NEW YORK – Manhattan prosecutors postponed without any explanation a scheduled grand jury session Wednesday in the investigation into Donald Trump over hush money payments during his 2016 presidential campaign, at least temporarily slowing a decision on whether to charge the ex-president.
The postponement was confirmed by four people familiar with the matter who spoke on condition of anonymity to The Associated Press because they were not authorized to discuss an ongoing investigation by name. It was not immediately clear why the proceedings were postponed, but the grand jurors were told to be on standby for Thursday, another day when the New York panel has been meeting in recent weeks.

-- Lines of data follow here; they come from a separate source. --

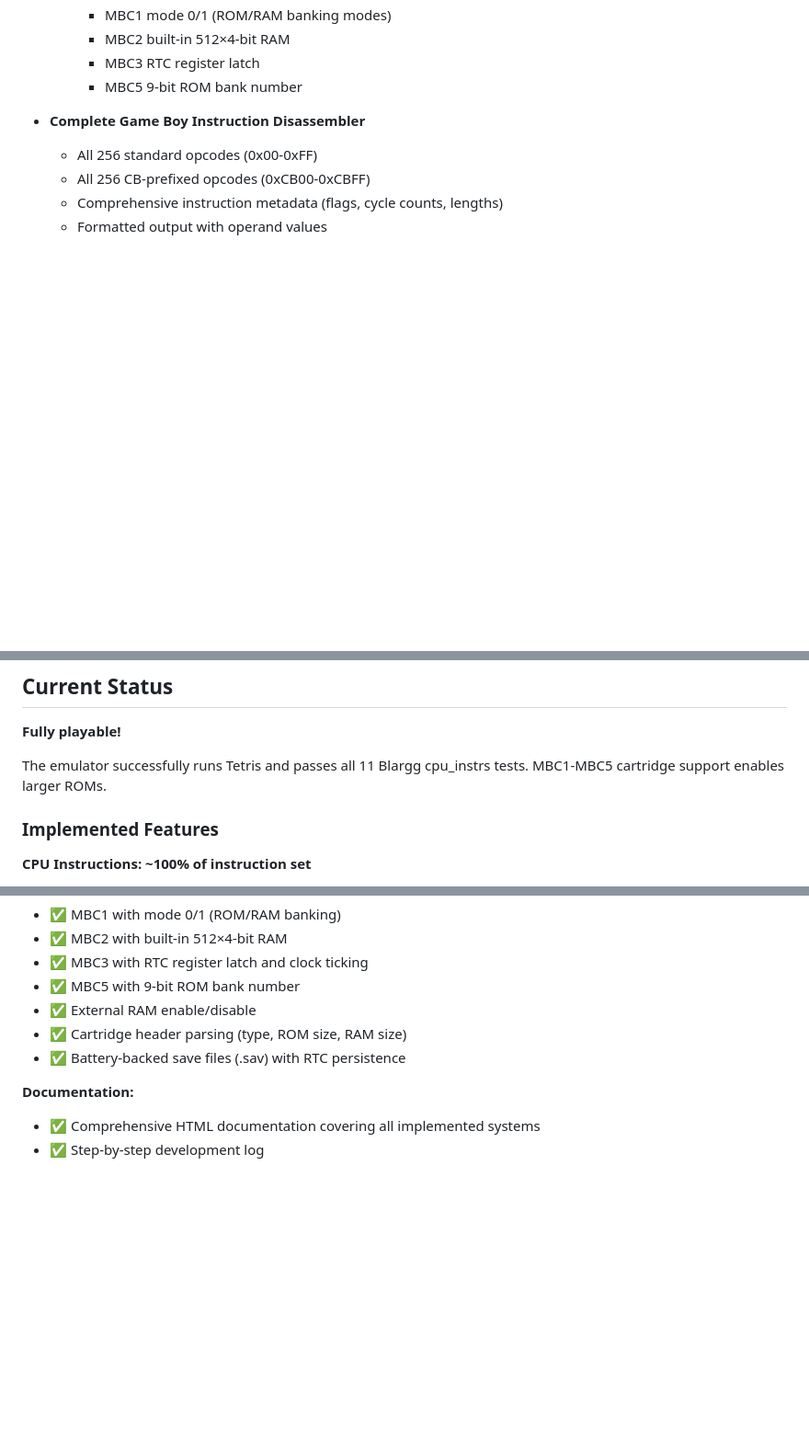
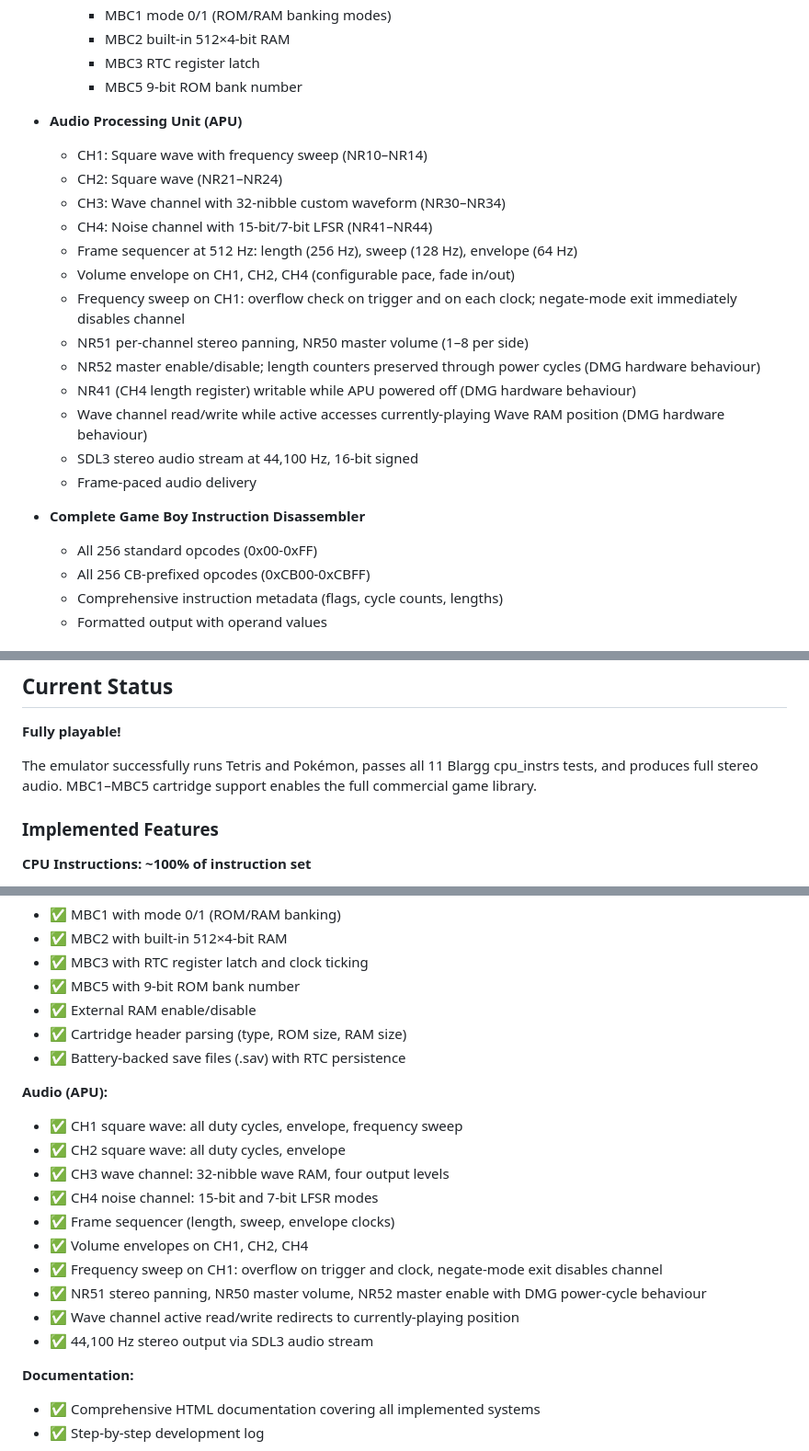
Before and after one commit to lasiqueira/gbemu, a Markdown page: README.md, 3 parts joined by grey strips. Shown at 92% size. GitHub-like rendering; blank space fills up the shorter version.

```diff
--- a/README.md
+++ b/README.md
@@ -73,6 +73,21 @@ Detailed development documentation with step-by-step explanations is available i
     - MBC2 built-in 512×4-bit RAM
     - MBC3 RTC register latch
     - MBC5 9-bit ROM bank number
+
+- **Audio Processing Unit (APU)**
+  - CH1: Square wave with frequency sweep (NR10–NR14)
+  - CH2: Square wave (NR21–NR24)
+  - CH3: Wave channel with 32-nibble custom waveform (NR30–NR34)
+  - CH4: Noise channel with 15-bit/7-bit LFSR (NR41–NR44)
+  - Frame sequencer at 512 Hz: length (256 Hz), sweep (128 Hz), envelope (64 Hz)
+  - Volume envelope on CH1, CH2, CH4 (configurable pace, fade in/out)
+  - Frequency sweep on CH1: overflow check on trigger and on each clock; negate-mode exit immediately disables channel
+  - NR51 per-channel stereo panning, NR50 master volume (1–8 per side)
+  - NR52 master enable/disable; length counters preserved through power cycles (DMG hardware behaviour)
+  - NR41 (CH4 length register) writable while APU powered off (DMG hardware behaviour)
+  - Wave channel read/write while active accesses currently-playing Wave RAM position (DMG hardware behaviour)
+  - SDL3 stereo audio stream at 44,100 Hz, 16-bit signed
+  - Frame-paced audio delivery
 
 - **Complete Game Boy Instruction Disassembler**
   - All 256 standard opcodes (0x00-0xFF)
@@ -402,7 +417,7 @@ Addr  Instruction           Flags       Len  Cycles
 
 **Fully playable!**
 
-The emulator successfully runs Tetris and passes all 11 Blargg cpu_instrs tests. MBC1-MBC5 cartridge support enables larger ROMs.
+The emulator successfully runs Tetris and Pokémon, passes all 11 Blargg cpu_instrs tests, and produces full stereo audio. MBC1–MBC5 cartridge support enables the full commercial game library.
 
 ### Implemented Features
 
@@ -450,6 +465,18 @@ The emulator successfully runs Tetris and passes all 11 Blargg cpu_instrs tests.
 - ✅ Cartridge header parsing (type, ROM size, RAM size)
 - ✅ Battery-backed save files (.sav) with RTC persistence
 
+**Audio (APU):**
+- ✅ CH1 square wave: all duty cycles, envelope, frequency sweep
+- ✅ CH2 square wave: all duty cycles, envelope
+- ✅ CH3 wave channel: 32-nibble wave RAM, four output levels
+- ✅ CH4 noise channel: 15-bit and 7-bit LFSR modes
+- ✅ Frame sequencer (length, sweep, envelope clocks)
+- ✅ Volume envelopes on CH1, CH2, CH4
+- ✅ Frequency sweep on CH1: overflow on trigger and clock, negate-mode exit disables channel
+- ✅ NR51 stereo panning, NR50 master volume, NR52 master enable with DMG power-cycle behaviour
+- ✅ Wave channel active read/write redirects to currently-playing position
+- ✅ 44,100 Hz stereo output via SDL3 audio stream
+
 **Documentation:**
 - ✅ Comprehensive HTML documentation covering all implemented systems
 - ✅ Step-by-step development log
```
Also changed, not shown: other parts of README.md (+45 -1 lines).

When the grand jurors next meet, they may hear from yet another witness, according to a person familiar with proceedings that appear to be nearing a decisive vote on whether or not to indict Trump.
The panel has been probing Trump’s involvement in a $130,000 payment made in 2016 to porn actor Stormy Daniels to keep her from going public about a sexual encounter she said she had with Trump years earlier. Trump has denied the claim, insisted he did nothing wrong and assailed the investigation, led by Manhattan District Attorney Alvin Bragg, as politically motivated.
Wednesday's abrupt development, which a person familiar with the matter said was not connected to security concerns, came amid growing anticipation that Trump could soon be charged. Grand jury proceedings are shrouded in secrecy, making it hard to predict with certainty what action might be taken and when.
As the panel has been hearing from final witnesses, Trump has contended his arrest is imminent and law enforcement officials have accelerated security preparations in the event of unrest accompanying an unprecedented charge against a former U.S. president.
The district attorney's office declined to comment on the postponement, which was earlier reported by Business Insider.
Prosecutors had recently invited Trump himself to appear before the grand jury, and on Monday heard from a witness favorable to his case as a way to ensure that the panel would be presented with any information that could conceivably be considered exculpatory.
Trump over the weekend stated that he expected to be arrested Tuesday, though the day came and went without that happening.
Tucker reported from Washington. Associated Press writers Michael Balsamo and Colleen Long contributed to this report.